| To do |
Copy each line below in which the word "section" occurs.
--- Record extracts Enclosed Below ---
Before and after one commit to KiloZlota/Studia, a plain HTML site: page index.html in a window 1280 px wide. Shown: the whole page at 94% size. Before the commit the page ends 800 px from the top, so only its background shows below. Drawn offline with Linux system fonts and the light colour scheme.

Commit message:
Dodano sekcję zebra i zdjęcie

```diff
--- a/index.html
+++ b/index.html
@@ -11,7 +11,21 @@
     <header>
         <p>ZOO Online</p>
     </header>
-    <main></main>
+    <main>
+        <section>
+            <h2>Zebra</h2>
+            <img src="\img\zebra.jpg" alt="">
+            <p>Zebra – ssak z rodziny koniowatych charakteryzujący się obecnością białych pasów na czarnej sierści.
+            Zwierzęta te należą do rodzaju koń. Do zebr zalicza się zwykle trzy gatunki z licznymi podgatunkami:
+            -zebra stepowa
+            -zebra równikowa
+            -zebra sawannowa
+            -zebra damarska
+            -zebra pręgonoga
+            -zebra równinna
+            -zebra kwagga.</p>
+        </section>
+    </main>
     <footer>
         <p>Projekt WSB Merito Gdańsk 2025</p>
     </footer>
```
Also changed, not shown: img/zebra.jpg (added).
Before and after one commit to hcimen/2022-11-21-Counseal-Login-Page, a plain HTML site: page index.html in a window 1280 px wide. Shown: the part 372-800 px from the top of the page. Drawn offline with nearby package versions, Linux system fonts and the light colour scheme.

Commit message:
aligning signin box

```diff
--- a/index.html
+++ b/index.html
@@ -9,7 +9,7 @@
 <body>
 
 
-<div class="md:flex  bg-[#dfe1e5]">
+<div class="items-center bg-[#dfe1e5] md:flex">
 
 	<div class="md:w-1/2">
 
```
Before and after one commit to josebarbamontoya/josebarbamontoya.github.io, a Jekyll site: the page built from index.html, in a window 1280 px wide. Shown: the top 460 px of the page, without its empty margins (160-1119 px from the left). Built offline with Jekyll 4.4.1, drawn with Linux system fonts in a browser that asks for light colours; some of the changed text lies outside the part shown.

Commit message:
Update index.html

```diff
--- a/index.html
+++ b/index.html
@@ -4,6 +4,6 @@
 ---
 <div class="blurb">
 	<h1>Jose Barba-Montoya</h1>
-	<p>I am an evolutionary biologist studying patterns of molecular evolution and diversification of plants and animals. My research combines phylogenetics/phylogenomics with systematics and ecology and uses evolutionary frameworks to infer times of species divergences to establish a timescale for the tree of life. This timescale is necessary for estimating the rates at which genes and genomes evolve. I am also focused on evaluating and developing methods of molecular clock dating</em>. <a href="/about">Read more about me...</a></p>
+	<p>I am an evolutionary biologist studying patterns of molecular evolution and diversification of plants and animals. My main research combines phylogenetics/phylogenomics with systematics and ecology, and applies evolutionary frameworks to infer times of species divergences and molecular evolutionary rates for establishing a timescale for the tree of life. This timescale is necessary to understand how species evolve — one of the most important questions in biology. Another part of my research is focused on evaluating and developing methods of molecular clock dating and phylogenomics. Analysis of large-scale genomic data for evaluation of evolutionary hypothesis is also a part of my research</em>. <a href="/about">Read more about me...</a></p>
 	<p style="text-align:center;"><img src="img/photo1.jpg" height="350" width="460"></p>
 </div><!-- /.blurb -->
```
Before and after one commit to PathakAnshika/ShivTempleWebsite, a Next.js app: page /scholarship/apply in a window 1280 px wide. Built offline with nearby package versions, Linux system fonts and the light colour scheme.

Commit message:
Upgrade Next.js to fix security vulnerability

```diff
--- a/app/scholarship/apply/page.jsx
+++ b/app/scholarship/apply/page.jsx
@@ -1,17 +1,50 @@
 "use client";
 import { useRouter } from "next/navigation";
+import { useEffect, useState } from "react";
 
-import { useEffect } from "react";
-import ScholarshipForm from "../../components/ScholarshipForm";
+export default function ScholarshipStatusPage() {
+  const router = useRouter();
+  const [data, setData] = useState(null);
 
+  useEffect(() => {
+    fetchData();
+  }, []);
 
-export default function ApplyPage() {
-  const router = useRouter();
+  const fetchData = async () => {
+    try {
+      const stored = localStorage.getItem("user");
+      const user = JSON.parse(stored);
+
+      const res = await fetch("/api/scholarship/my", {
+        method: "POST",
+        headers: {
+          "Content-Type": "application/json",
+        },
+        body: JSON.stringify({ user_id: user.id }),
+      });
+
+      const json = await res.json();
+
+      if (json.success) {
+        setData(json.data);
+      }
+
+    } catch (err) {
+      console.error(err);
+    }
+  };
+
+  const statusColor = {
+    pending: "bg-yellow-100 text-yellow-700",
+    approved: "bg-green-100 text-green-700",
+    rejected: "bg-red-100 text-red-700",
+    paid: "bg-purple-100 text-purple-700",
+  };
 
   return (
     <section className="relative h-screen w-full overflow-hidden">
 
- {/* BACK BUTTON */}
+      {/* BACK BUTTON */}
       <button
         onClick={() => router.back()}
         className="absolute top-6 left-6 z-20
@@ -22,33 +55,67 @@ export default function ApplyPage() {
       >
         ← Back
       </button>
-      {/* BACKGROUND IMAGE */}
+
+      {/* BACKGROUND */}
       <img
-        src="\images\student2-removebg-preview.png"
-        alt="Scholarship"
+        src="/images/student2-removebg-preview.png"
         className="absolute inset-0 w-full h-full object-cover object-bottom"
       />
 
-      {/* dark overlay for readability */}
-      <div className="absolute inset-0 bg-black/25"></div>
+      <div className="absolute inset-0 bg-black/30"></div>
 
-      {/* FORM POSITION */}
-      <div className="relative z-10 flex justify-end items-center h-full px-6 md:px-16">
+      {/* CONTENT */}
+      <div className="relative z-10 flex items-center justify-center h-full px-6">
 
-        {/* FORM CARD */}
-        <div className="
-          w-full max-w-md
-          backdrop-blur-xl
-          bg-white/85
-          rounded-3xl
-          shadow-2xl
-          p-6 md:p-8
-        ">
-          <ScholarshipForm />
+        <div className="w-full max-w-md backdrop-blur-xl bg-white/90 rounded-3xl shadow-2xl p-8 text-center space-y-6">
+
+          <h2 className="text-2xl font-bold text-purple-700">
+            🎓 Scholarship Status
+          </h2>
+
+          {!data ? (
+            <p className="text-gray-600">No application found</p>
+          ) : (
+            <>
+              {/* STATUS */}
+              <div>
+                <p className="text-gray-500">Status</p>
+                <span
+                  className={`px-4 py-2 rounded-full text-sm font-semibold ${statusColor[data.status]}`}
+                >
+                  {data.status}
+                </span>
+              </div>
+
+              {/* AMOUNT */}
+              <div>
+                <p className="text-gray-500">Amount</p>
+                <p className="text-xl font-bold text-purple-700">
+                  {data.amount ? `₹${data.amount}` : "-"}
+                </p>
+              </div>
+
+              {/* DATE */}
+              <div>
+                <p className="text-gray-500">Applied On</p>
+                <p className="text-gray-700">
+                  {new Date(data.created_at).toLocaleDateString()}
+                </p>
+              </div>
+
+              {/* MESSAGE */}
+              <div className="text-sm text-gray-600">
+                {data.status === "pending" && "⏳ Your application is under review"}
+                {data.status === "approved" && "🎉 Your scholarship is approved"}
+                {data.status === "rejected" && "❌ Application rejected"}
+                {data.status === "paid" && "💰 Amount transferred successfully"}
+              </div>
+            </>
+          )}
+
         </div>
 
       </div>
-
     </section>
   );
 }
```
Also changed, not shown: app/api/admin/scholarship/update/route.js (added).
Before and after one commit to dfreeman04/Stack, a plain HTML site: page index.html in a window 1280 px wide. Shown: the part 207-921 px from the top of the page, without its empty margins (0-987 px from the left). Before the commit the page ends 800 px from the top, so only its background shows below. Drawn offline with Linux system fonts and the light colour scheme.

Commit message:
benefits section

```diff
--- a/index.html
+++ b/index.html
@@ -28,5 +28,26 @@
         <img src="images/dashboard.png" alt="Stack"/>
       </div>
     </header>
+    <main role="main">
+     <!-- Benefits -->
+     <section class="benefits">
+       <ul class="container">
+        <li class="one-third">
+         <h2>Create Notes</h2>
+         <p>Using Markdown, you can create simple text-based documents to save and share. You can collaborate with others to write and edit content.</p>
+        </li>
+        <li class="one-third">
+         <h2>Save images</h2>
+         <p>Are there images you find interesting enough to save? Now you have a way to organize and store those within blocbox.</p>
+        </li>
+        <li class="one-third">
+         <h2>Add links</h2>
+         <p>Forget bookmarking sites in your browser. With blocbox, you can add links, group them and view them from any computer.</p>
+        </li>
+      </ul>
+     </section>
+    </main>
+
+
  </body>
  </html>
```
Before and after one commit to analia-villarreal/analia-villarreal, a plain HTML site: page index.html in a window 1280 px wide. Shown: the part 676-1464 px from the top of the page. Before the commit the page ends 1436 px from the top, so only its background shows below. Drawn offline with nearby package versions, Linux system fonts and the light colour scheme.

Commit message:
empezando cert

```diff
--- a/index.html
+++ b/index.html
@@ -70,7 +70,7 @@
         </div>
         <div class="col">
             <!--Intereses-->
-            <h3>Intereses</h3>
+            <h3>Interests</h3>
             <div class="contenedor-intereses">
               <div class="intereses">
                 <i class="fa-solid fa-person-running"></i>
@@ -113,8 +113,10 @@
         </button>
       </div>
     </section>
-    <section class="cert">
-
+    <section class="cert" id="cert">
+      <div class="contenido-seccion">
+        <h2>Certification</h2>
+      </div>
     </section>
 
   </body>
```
--- End of Enclosed Record extracts ---
| Answer to the exercise |
+        <section>
+        </section>
     <section className="relative h-screen w-full overflow-hidden">
     </section>
benefits section
+     <section class="benefits">
+     </section>
     </section>
-    <section class="cert">
+    <section class="cert" id="cert">
     </section>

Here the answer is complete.